__The task__.
Repeat the entries shown below with every word and mark intact.
═════ Information given
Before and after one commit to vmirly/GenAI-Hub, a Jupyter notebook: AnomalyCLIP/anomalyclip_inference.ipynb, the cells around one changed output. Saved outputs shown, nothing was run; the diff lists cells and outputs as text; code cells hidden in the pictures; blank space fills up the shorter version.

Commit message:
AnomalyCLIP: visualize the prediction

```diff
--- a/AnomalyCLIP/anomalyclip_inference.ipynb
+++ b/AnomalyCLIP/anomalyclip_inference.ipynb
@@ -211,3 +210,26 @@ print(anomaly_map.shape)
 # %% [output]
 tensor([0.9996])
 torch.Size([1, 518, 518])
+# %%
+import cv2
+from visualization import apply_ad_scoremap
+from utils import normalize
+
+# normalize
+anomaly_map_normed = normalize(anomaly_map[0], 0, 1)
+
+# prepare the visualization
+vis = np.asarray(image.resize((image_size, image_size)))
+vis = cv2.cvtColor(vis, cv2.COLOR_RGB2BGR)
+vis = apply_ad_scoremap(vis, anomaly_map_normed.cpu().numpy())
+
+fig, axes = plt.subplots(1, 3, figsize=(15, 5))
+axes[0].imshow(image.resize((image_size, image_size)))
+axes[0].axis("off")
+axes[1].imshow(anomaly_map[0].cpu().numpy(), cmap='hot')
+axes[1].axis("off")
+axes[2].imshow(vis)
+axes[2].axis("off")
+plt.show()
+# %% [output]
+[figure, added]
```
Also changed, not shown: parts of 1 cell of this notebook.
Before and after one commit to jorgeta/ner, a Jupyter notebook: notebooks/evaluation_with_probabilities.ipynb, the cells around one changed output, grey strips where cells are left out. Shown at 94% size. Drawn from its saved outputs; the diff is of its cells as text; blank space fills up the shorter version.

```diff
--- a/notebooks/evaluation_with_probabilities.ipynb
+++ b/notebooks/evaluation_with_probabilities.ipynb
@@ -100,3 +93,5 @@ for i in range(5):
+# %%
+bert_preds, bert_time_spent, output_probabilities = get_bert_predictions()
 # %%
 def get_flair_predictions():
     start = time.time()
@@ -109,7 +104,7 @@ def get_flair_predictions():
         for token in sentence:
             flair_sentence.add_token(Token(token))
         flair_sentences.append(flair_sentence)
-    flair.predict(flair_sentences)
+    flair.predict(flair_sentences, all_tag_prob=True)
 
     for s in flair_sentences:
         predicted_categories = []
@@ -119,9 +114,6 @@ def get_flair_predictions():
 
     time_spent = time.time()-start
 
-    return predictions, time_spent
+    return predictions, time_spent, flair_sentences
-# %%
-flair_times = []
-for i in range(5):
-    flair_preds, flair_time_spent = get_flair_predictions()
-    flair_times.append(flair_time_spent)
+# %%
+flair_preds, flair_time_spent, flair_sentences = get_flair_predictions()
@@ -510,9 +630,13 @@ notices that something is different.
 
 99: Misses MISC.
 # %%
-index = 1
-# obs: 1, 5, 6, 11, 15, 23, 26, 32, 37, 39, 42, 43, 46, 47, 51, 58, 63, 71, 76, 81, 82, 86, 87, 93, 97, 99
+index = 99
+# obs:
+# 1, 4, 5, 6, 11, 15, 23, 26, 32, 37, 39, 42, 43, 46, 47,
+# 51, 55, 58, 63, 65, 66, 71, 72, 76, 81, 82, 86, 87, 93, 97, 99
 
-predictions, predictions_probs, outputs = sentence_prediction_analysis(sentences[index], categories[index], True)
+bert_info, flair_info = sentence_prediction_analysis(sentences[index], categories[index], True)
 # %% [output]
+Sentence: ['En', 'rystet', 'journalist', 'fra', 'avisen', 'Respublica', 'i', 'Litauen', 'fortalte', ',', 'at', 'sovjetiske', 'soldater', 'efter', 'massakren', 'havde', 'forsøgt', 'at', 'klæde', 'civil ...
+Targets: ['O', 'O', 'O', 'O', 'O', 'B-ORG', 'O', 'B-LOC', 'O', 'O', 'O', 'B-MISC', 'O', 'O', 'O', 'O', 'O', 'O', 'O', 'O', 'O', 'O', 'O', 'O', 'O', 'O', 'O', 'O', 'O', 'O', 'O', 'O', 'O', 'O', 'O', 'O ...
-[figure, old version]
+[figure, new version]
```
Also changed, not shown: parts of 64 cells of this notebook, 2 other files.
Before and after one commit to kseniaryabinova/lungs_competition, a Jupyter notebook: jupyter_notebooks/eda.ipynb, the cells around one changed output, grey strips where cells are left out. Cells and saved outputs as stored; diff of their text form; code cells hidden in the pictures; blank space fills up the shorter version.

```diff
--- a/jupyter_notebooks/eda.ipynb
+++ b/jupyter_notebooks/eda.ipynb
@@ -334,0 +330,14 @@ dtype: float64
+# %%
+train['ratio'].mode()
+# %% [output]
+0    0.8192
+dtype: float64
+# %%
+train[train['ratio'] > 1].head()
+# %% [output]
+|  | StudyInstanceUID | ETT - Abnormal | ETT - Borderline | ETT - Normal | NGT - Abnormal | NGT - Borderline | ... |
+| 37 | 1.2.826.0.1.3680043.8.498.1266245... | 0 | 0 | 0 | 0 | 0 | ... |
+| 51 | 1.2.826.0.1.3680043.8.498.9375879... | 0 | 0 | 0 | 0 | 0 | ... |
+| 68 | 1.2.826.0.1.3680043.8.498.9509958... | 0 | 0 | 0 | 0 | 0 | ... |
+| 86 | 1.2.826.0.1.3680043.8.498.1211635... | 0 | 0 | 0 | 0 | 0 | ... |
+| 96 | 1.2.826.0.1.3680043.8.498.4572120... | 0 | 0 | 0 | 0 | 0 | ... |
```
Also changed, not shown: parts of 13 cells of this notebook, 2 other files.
══════════
__Answer to this problem__.
Before and after one commit to vmirly/GenAI-Hub, a Jupyter notebook: AnomalyCLIP/anomalyclip_inference.ipynb, the cells around one changed output. Saved outputs shown, nothing was run; the diff lists cells and outputs as text; code cells hidden in the pictures; blank space fills up the shorter version.

Commit message:
AnomalyCLIP: visualize the prediction

```diff
--- a/AnomalyCLIP/anomalyclip_inference.ipynb
+++ b/AnomalyCLIP/anomalyclip_inference.ipynb
@@ -211,3 +210,26 @@ print(anomaly_map.shape)
 # %% [output]
 tensor([0.9996])
 torch.Size([1, 518, 518])
+# %%
+import cv2
+from visualization import apply_ad_scoremap
+from utils import normalize
+
+# normalize
+anomaly_map_normed = normalize(anomaly_map[0], 0, 1)
+
+# prepare the visualization
+vis = np.asarray(image.resize((image_size, image_size)))
+vis = cv2.cvtColor(vis, cv2.COLOR_RGB2BGR)
+vis = apply_ad_scoremap(vis, anomaly_map_normed.cpu().numpy())
+
+fig, axes = plt.subplots(1, 3, figsize=(15, 5))
+axes[0].imshow(image.resize((image_size, image_size)))
+axes[0].axis("off")
+axes[1].imshow(anomaly_map[0].cpu().numpy(), cmap='hot')
+axes[1].axis("off")
+axes[2].imshow(vis)
+axes[2].axis("off")
+plt.show()
+# %% [output]
+[figure, added]
```
Also changed, not shown: parts of 1 cell of this notebook.
Before and after one commit to jorgeta/ner, a Jupyter notebook: notebooks/evaluation_with_probabilities.ipynb, the cells around one changed output, grey strips where cells are left out. Shown at 94% size. Drawn from its saved outputs; the diff is of its cells as text; blank space fills up the shorter version.

```diff
--- a/notebooks/evaluation_with_probabilities.ipynb
+++ b/notebooks/evaluation_with_probabilities.ipynb
@@ -100,3 +93,5 @@ for i in range(5):
+# %%
+bert_preds, bert_time_spent, output_probabilities = get_bert_predictions()
 # %%
 def get_flair_predictions():
     start = time.time()
@@ -109,7 +104,7 @@ def get_flair_predictions():
         for token in sentence:
             flair_sentence.add_token(Token(token))
         flair_sentences.append(flair_sentence)
-    flair.predict(flair_sentences)
+    flair.predict(flair_sentences, all_tag_prob=True)
 
     for s in flair_sentences:
         predicted_categories = []
@@ -119,9 +114,6 @@ def get_flair_predictions():
 
     time_spent = time.time()-start
 
-    return predictions, time_spent
+    return predictions, time_spent, flair_sentences
-# %%
-flair_times = []
-for i in range(5):
-    flair_preds, flair_time_spent = get_flair_predictions()
-    flair_times.append(flair_time_spent)
+# %%
+flair_preds, flair_time_spent, flair_sentences = get_flair_predictions()
@@ -510,9 +630,13 @@ notices that something is different.
 
 99: Misses MISC.
 # %%
-index = 1
-# obs: 1, 5, 6, 11, 15, 23, 26, 32, 37, 39, 42, 43, 46, 47, 51, 58, 63, 71, 76, 81, 82, 86, 87, 93, 97, 99
+index = 99
+# obs:
+# 1, 4, 5, 6, 11, 15, 23, 26, 32, 37, 39, 42, 43, 46, 47,
+# 51, 55, 58, 63, 65, 66, 71, 72, 76, 81, 82, 86, 87, 93, 97, 99
 
-predictions, predictions_probs, outputs = sentence_prediction_analysis(sentences[index], categories[index], True)
+bert_info, flair_info = sentence_prediction_analysis(sentences[index], categories[index], True)
 # %% [output]
+Sentence: ['En', 'rystet', 'journalist', 'fra', 'avisen', 'Respublica', 'i', 'Litauen', 'fortalte', ',', 'at', 'sovjetiske', 'soldater', 'efter', 'massakren', 'havde', 'forsøgt', 'at', 'klæde', 'civil ...
+Targets: ['O', 'O', 'O', 'O', 'O', 'B-ORG', 'O', 'B-LOC', 'O', 'O', 'O', 'B-MISC', 'O', 'O', 'O', 'O', 'O', 'O', 'O', 'O', 'O', 'O', 'O', 'O', 'O', 'O', 'O', 'O', 'O', 'O', 'O', 'O', 'O', 'O', 'O', 'O ...
-[figure, old version]
+[figure, new version]
```
Also changed, not shown: parts of 64 cells of this notebook, 2 other files.
Before and after one commit to kseniaryabinova/lungs_competition, a Jupyter notebook: jupyter_notebooks/eda.ipynb, the cells around one changed output, grey strips where cells are left out. Cells and saved outputs as stored; diff of their text form; code cells hidden in the pictures; blank space fills up the shorter version.

```diff
--- a/jupyter_notebooks/eda.ipynb
+++ b/jupyter_notebooks/eda.ipynb
@@ -334,0 +330,14 @@ dtype: float64
+# %%
+train['ratio'].mode()
+# %% [output]
+0    0.8192
+dtype: float64
+# %%
+train[train['ratio'] > 1].head()
+# %% [output]
+|  | StudyInstanceUID | ETT - Abnormal | ETT - Borderline | ETT - Normal | NGT - Abnormal | NGT - Borderline | ... |
+| 37 | 1.2.826.0.1.3680043.8.498.1266245... | 0 | 0 | 0 | 0 | 0 | ... |
+| 51 | 1.2.826.0.1.3680043.8.498.9375879... | 0 | 0 | 0 | 0 | 0 | ... |
+| 68 | 1.2.826.0.1.3680043.8.498.9509958... | 0 | 0 | 0 | 0 | 0 | ... |
+| 86 | 1.2.826.0.1.3680043.8.498.1211635... | 0 | 0 | 0 | 0 | 0 | ... |
+| 96 | 1.2.826.0.1.3680043.8.498.4572120... | 0 | 0 | 0 | 0 | 0 | ... |
```
Also changed, not shown: parts of 13 cells of this notebook, 2 other files.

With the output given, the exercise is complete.